▶ [WORK INSTRUCTIONS] In the data below, locate each line with the word "function" and list it.

Web document revisions
= = =

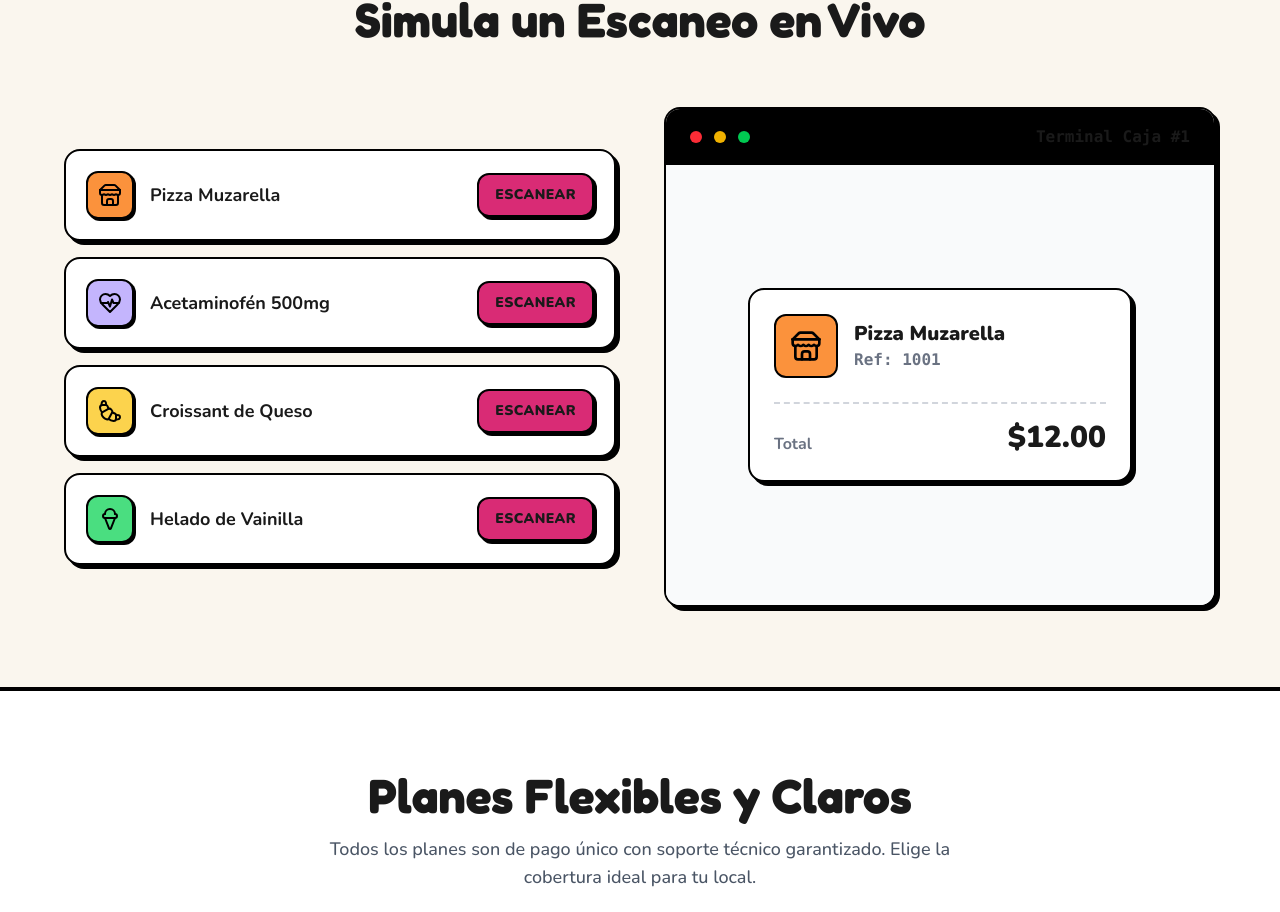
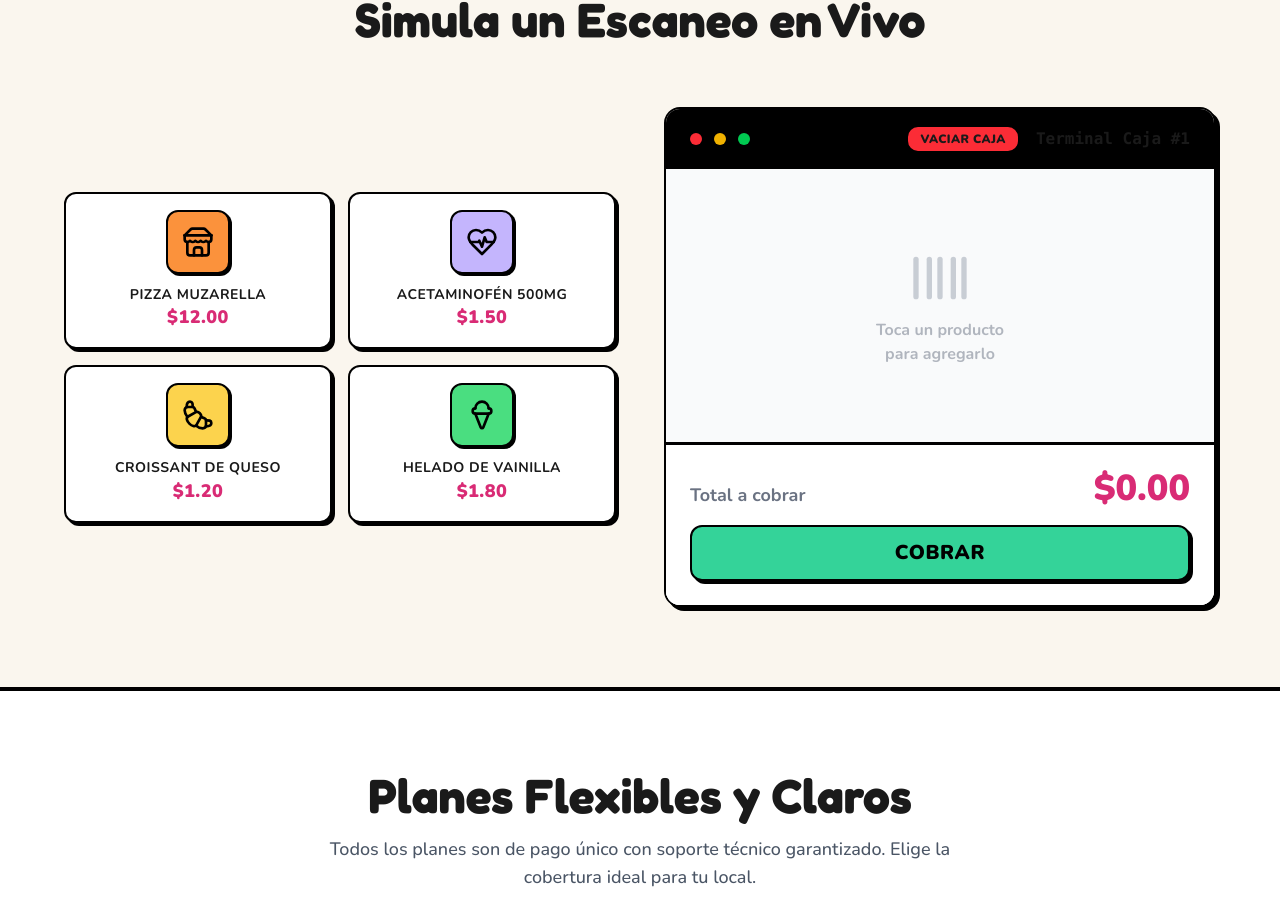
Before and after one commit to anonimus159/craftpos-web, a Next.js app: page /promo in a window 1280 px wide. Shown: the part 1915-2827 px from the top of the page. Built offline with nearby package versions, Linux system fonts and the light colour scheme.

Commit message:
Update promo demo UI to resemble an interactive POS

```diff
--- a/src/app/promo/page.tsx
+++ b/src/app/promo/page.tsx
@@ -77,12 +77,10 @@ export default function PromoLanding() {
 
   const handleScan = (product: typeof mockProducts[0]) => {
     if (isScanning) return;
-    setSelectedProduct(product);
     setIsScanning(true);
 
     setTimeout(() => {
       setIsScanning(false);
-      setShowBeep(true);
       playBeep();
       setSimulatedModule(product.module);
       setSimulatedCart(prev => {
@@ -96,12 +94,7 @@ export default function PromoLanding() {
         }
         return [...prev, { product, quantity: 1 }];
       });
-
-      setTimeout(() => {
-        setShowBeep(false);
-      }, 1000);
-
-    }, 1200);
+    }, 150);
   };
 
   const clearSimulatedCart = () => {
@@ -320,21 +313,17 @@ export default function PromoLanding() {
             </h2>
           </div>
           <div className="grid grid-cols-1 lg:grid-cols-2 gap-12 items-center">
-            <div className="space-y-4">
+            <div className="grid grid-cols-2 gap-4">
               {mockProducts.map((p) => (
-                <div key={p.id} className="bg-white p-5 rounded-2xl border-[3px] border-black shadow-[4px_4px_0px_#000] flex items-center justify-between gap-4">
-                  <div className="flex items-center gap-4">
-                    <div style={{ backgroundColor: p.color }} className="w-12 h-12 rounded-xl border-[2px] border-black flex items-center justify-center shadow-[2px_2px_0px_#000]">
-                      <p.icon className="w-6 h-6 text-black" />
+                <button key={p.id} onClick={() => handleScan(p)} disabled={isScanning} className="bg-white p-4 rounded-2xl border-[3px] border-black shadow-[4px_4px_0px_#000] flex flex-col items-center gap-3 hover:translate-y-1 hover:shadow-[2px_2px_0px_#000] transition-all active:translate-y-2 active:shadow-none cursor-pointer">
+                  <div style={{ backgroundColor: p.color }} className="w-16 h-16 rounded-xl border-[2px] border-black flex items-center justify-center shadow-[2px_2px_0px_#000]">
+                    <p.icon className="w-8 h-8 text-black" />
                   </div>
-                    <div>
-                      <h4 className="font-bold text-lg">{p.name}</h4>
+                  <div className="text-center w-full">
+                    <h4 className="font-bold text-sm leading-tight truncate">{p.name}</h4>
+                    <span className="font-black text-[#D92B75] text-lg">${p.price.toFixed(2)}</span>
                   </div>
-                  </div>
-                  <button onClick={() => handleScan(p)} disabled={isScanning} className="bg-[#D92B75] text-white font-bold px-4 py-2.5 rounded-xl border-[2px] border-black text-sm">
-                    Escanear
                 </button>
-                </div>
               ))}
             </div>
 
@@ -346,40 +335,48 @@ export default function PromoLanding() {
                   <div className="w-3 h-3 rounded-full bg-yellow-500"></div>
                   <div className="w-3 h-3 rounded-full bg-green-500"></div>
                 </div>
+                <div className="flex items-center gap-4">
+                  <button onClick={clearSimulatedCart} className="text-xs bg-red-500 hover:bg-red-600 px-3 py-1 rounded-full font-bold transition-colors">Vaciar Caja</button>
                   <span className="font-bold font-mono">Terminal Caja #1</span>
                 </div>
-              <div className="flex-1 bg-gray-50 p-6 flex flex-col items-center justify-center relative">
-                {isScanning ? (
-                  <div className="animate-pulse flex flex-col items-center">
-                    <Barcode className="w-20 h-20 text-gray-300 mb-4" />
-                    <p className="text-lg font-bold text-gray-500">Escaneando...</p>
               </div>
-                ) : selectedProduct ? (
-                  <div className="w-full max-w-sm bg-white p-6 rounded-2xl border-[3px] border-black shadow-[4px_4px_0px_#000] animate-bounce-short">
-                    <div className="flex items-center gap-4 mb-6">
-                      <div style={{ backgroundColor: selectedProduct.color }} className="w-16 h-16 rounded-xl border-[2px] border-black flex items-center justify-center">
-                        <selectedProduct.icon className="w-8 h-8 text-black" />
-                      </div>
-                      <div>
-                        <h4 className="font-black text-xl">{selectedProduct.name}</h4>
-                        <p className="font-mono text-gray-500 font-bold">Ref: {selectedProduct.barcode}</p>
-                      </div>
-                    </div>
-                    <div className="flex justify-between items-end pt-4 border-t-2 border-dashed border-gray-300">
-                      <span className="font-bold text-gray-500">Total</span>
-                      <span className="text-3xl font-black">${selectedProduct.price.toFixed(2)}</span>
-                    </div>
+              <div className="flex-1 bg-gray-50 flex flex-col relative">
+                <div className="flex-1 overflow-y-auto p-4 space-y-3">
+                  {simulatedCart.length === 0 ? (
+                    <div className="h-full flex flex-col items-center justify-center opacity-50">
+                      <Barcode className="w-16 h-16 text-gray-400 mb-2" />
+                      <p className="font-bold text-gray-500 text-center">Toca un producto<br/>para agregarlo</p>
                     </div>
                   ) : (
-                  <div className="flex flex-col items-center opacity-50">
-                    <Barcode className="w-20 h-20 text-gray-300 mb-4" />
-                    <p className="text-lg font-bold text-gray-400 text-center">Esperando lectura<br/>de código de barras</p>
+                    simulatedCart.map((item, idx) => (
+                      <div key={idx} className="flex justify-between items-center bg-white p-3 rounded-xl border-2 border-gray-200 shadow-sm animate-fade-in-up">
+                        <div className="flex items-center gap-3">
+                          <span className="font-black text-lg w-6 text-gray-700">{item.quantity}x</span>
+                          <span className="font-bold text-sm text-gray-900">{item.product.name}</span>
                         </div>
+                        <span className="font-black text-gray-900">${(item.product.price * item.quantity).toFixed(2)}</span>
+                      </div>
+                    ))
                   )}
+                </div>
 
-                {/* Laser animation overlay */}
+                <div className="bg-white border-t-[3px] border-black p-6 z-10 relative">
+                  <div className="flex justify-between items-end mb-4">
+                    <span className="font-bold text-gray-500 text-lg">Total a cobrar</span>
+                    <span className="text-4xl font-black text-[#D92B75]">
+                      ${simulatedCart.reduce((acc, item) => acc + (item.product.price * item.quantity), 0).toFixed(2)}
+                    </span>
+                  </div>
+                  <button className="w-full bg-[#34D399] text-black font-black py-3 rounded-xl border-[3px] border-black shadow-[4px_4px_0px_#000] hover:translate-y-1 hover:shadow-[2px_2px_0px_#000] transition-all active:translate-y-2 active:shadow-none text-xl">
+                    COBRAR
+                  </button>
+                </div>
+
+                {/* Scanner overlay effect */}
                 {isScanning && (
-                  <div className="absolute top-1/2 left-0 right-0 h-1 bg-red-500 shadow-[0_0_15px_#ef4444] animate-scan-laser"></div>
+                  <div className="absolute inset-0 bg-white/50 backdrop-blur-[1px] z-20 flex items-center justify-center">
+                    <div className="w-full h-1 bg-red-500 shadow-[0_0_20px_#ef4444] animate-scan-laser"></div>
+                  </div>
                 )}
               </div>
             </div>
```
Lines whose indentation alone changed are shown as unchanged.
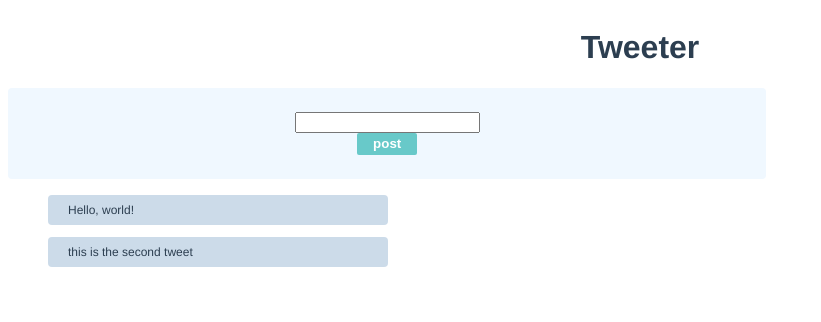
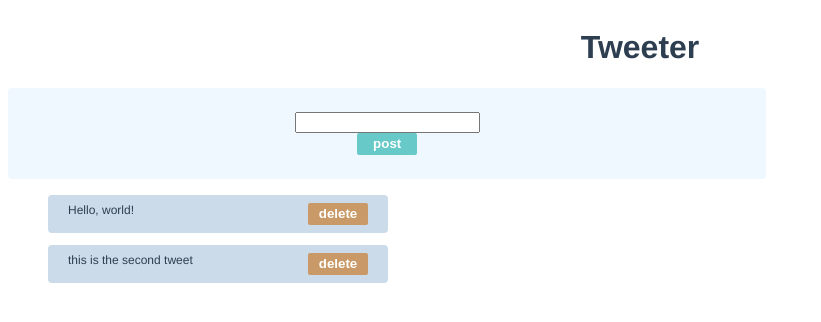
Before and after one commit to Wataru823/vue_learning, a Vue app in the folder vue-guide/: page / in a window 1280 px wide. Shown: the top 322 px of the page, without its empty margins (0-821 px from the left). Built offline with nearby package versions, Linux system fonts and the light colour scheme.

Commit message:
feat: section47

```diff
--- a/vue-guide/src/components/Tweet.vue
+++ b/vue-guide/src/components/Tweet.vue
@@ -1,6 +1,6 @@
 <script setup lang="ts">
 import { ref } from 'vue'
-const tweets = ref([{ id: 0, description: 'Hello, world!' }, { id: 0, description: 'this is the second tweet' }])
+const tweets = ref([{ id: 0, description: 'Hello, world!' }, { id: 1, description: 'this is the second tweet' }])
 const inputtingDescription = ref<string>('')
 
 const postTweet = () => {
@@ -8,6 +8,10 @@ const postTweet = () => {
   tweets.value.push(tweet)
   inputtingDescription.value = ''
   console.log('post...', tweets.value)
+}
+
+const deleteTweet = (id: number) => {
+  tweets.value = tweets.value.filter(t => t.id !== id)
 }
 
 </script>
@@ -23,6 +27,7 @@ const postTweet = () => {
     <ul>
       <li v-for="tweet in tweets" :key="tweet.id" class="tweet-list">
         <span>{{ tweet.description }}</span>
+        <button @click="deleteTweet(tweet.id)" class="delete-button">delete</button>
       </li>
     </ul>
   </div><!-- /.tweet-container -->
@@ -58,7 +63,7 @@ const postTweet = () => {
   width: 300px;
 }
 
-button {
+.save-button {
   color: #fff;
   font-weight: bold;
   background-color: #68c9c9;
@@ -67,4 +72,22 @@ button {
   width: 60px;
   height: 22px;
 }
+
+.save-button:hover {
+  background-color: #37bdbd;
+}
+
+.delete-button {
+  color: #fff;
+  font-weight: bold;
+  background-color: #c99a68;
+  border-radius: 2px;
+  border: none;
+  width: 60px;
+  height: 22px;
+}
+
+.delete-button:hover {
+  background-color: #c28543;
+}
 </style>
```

= = =

▶ [WRITTEN ANSWER]
@@ -77,12 +77,10 @@ export default function PromoLanding() {
@@ -96,12 +94,7 @@ export default function PromoLanding() {
@@ -320,21 +313,17 @@ export default function PromoLanding() {
@@ -346,40 +335,48 @@ export default function PromoLanding() {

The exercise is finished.